INPUT FOR THIS TASK:
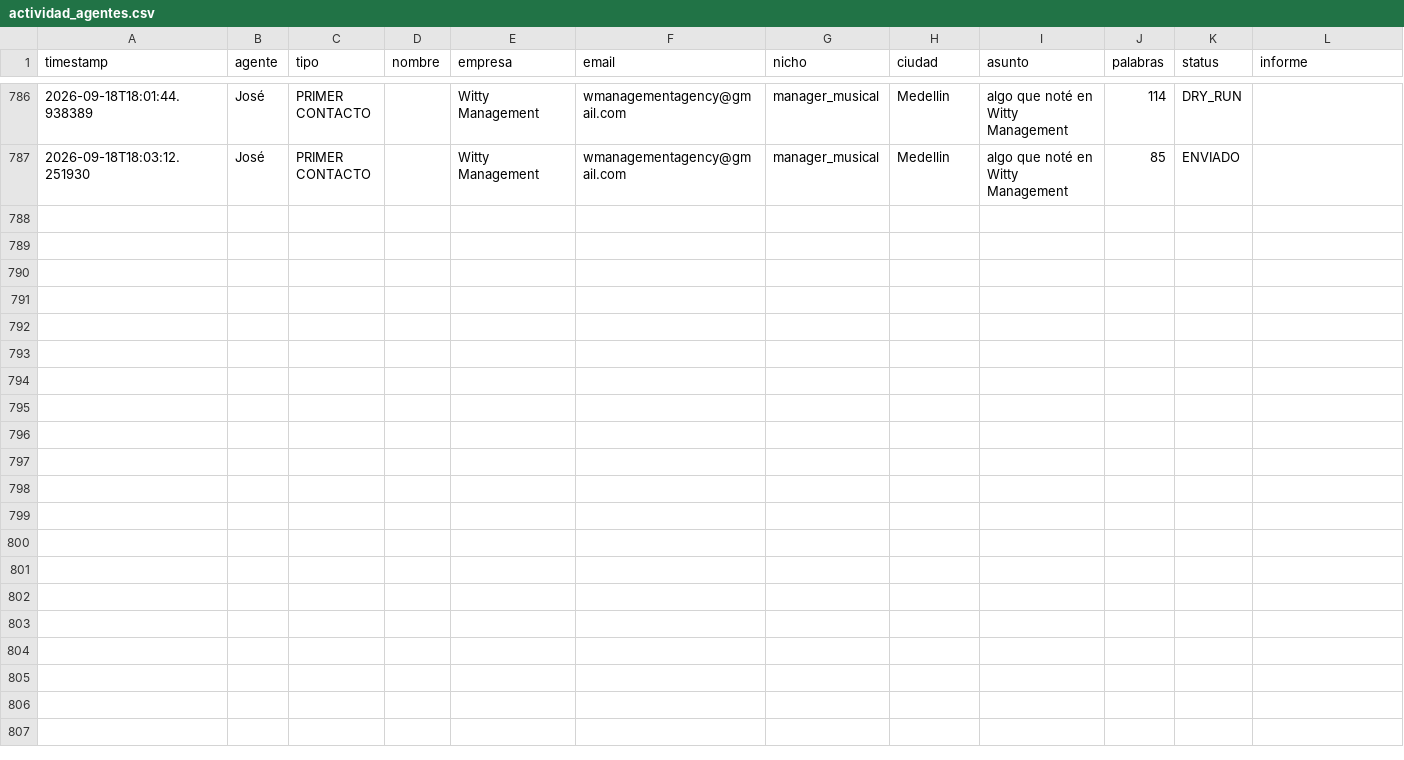
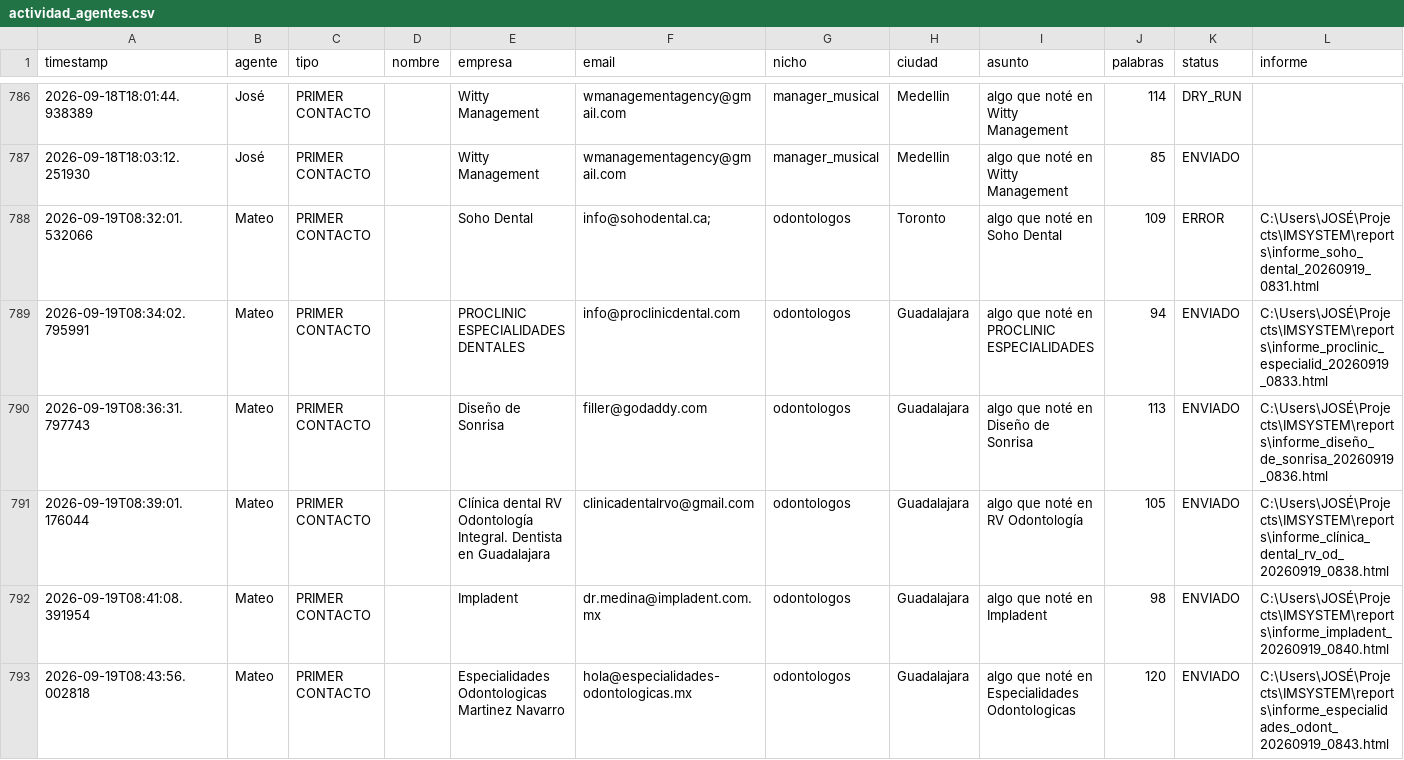
Before and after one commit to joseg09dg-888/IMSYSTEM, a CSV file: logs/actividad_agentes.csv, drawn as a sheet; only a part is shown, gaps mark what is left out; the diff names each change by its address in the sheet, - before the commit and + after, or states it on an @@ line.

```diff
--- a/logs/actividad_agentes.csv
+++ b/logs/actividad_agentes.csv
+row 788: 2026-09-19T08:32:01.532066 | Mateo | PRIMER CONTACTO |  | Soho Dental | info@sohodental.ca; | odontologos | Toronto | algo que noté en Soho Dental | 109 | ERROR | C:\Users\JOSÉ\Projects\IMSYSTEM\reports\informe_soho_dental_20260919_0831.html
+row 789: 2026-09-19T08:34:02.795991 | Mateo | PRIMER CONTACTO |  | PROCLINIC ESPECIALIDADES DENTALES | info@proclinicdental.com | odontologos | Guadalajara | algo que noté en PROCLINIC ESPECIALIDADES | 94 | ENVIADO | C:\Users\JOSÉ\Projects\IMSYSTEM\reports\informe_proclinic_especialid_20260919_0833.html
+row 790: 2026-09-19T08:36:31.797743 | Mateo | PRIMER CONTACTO |  | Diseño de Sonrisa | filler@godaddy.com | odontologos | Guadalajara | algo que noté en Diseño de Sonrisa | 113 | ENVIADO | C:\Users\JOSÉ\Projects\IMSYSTEM\reports\informe_diseño_de_sonrisa_20260919_0836.html
+row 791: 2026-09-19T08:39:01.176044 | Mateo | PRIMER CONTACTO |  | Clínica dental RV Odontología Integral. Dentista en Guadalajara | clinicadentalrvo@gmail.com | odontologos | Guadalajara | algo que noté en RV Odontología | 105 | ENVIADO | C:\Users\JOSÉ\Projects\IMSYSTEM\reports\informe_clínica_dental_rv_od_20260919_0838.html
+row 792: 2026-09-19T08:41:08.391954 | Mateo | PRIMER CONTACTO |  | Impladent | dr.medina@impladent.com.mx | odontologos | Guadalajara | algo que noté en Impladent | 98 | ENVIADO | C:\Users\JOSÉ\Projects\IMSYSTEM\reports\informe_impladent_20260919_0840.html
+row 793: 2026-09-19T08:43:56.002818 | Mateo | PRIMER CONTACTO |  | Especialidades Odontologicas Martinez Navarro | hola@especialidades-odontologicas.mx | odontologos | Guadalajara | algo que noté en Especialidades Odontologicas | 120 | ENVIADO | C:\Users\JOSÉ\Projects\IMSYSTEM\reports\informe_especialidades_odont_20260919_0843.html
```
Also changed, not shown: 4 other files.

GOAL OF THE EXERCISE:
Gather and copy every line of the data in which the string "shown" is found.

SOLUTION FOR THIS EXERCISE:
Before and after one commit to joseg09dg-888/IMSYSTEM, a CSV file: logs/actividad_agentes.csv, drawn as a sheet; only a part is shown, gaps mark what is left out; the diff names each change by its address in the sheet, - before the commit and + after, or states it on an @@ line.
Also changed, not shown: 4 other files.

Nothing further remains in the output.